The Definitive Betty Boop: The Classic Comic Strip Collection is being published September 15 by Titan Comics. Order your copy today! And now, for a look back at the classic strips...
Good to see you here. Today’s exciting episode takes us to the world of animated cartoon comics. There’s been a lot we could put in this category, both animated cartoons made based on strip stars and strips made with animation stars.
I believe the first cartoon based on a strip was Winsor McCay’s 1911 Little Nemo cartoon. The first strip based on an animation character was John Randolph Bray’s Colonel Heeza Liar in 1917.
Few animated stars had such a meteoric career as Max Fleischer’s Betty Boop. Betty started out as a long-eared dog character with spit curls. It seems obvious that she was a caricature of Paramount Studios’ (who released the Fleischer output in 1930) hot singing and dancing star, Helen Kane. Helen’s career in big-time Hollywood features was short lived. Betty would grow and grow in popularity though, and Miss Kane went back to vaudeville. By 1934, she had been so eclipsed by Betty, she took Fleischer to court for stealing her likeness and singing style, that of the “boop-oop-a-doop” baby voice .

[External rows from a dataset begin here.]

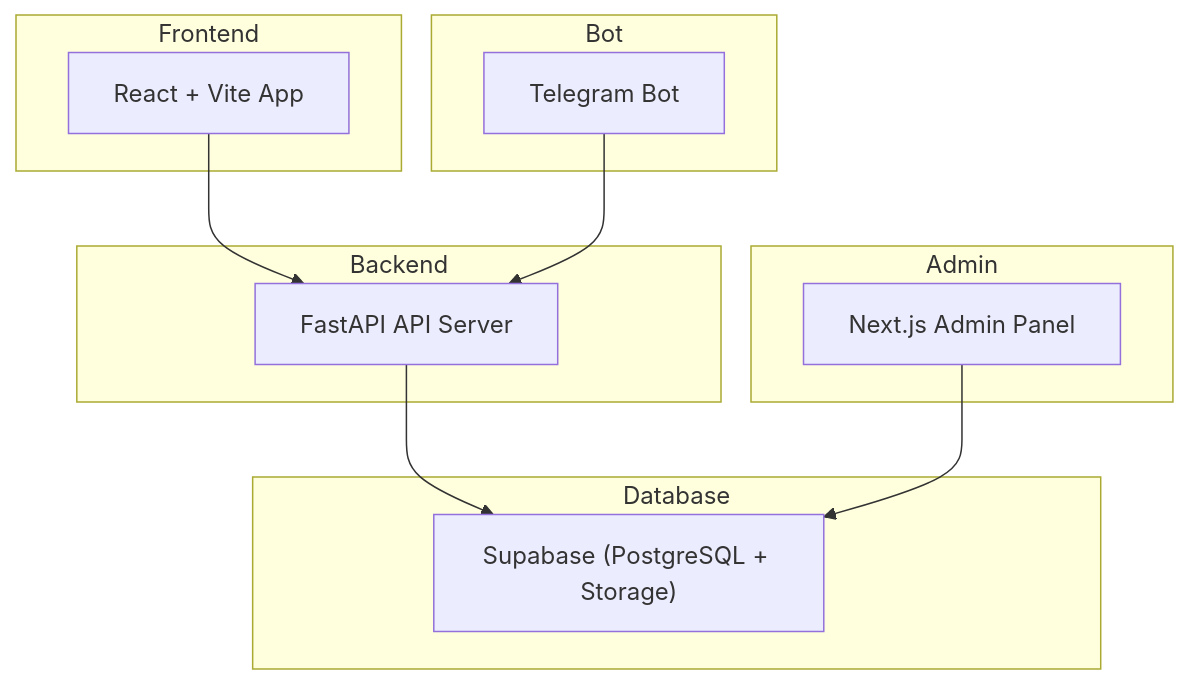
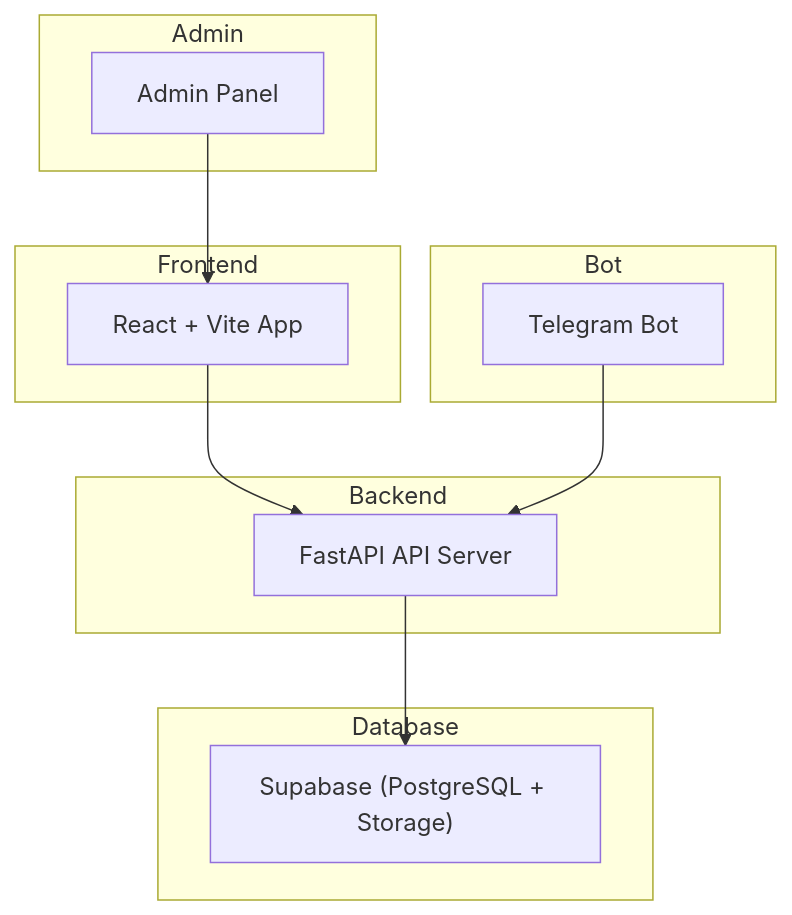
Before and after one commit to DevFalkon/NTUGuessr: the diagram in README.md, drawn with Mermaid. The commit also changed other lines of this file and 1 other file, not shown here.

Commit message:
Removed old admin panel

````diff
--- a/README.md
+++ b/README.md
@@ -165,29 +159,29 @@
 ```mermaid
 
 graph TD
 
     subgraph Frontend
         F[React + Vite App]
     end
 
     subgraph Bot
         T[Telegram Bot]
     end
 
     subgraph Backend
         B[FastAPI API Server]
     end
 
     subgraph Admin
-        A[Next.js Admin Panel]
+        A[Admin Panel]
     end
 
     subgraph Database
         S["Supabase (PostgreSQL + Storage)"]
     end
 
     F --> B
     T --> B
     B --> S
-    A --> S
+    A --> F
 ```
````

The trial didn’t last long, and Helen lost. In the meantime, she had contracted for a strip for KFS (it only ran in the New York Mirror) called “The Original Boop-Boop-A-Doop Girl By Helen Kane.” It was rather incompetently drawn by cartoonist Ving Fuller, who was tasked with making a cartoon character that did everything Betty Boop did, but had to be much different at the same time. The “girl” was supposed to be Helen Kane, who was short and pleasingly plump. However, in the strip, she was very tall, with gigantic bug eyes. The strip was not destined for greatness, even if Miss Kane had won the lawsuit. Her strip outlasted the trial by many weeks, but we were committed to running it. Meanwhile, in July of that year, a Betty Boop daily strip was launched.
On 25 November Helen was finally gone and Fleisher was invited to fill the space. Betty Boop’s Sunday strip debuted. Both were drawn by Bud Counihan, a strip maker for about twenty years, who turned out a number of now long-forgotten titles like Pinhead Dooley and The Big Little Family. Also, a Koko the clown series appeared that day, perhaps as a possible later top comic in the Hearst style for the Sunday Betty page. It seems however that only about seven pages were made as a pilot. King decided to drop it along with any plans for a Betty full Sunday format series. and we stayed with the “full Tab” size throughout the length of the strip. Most of the time, early on anyway, the strips bore Saturday dates, intending on Saturday overflow sections in the Hearst chain like the Chicago Herald and Examiner had. But eventually they would be dated for Sundays.
To me, Counihan had a stiff, repetitious style, able to draw about four different faces. The gags were standard for Betty’s role as a movie starlet. One of the more annoying parts of the series was Aunt Tillie, a violent, sailor-tattooed Amazon, who fairly took over the strip about halfway through. Supposedly, Counihan had a small corner at Fleischer’s studio on Broadway where he would draw the strips, but I would like to see what might have been made of it if in fact Fleischer’s animation artists and writers had had a hand in it.
It never became a hit, far from it, it was taken by few client papers. The daily only ran from July 1934 to March 1935. The Sunday ended in November 1937, and by then, it was a very rarely seen strip. Outside of Hearst papers, I know of only the Miami News running it to the end. The cinematic Betty lasted until 1939.
Order your copy of the latest collection being published September 15 by Titan Comics:
The Definitive Betty Boop: The Classic Comic Strip Collection.
And now, to the mailbag:
The Little King lasted until 1975. Here’s the first and last episodes:
His majesty will return soon with the rest of the run, after a few adjustments wayback machine.
I remember my own grandmother flattening out tins as proscribed for wartime scrap recycling, and carefully bundling up the newspapers and magazines as well. Though the war had been long over, she maintained these habits. Until the 1970’s, the local Boy Scouts would collect the paper, too.
Why don’t you think my real name is KFS Archive guy?
TO Timothy Fisher-
As far as our men went, most of them in place during WWII were older men, long past their draftable age, except maybe Clyde Lewis and Fred Lasswell. Some like Lee falk and Alex Raymond signed up anyway and were given officer positions. Several came from the war to King Features, including Dick Wingert, Dave Breger.
The KFS Archivist.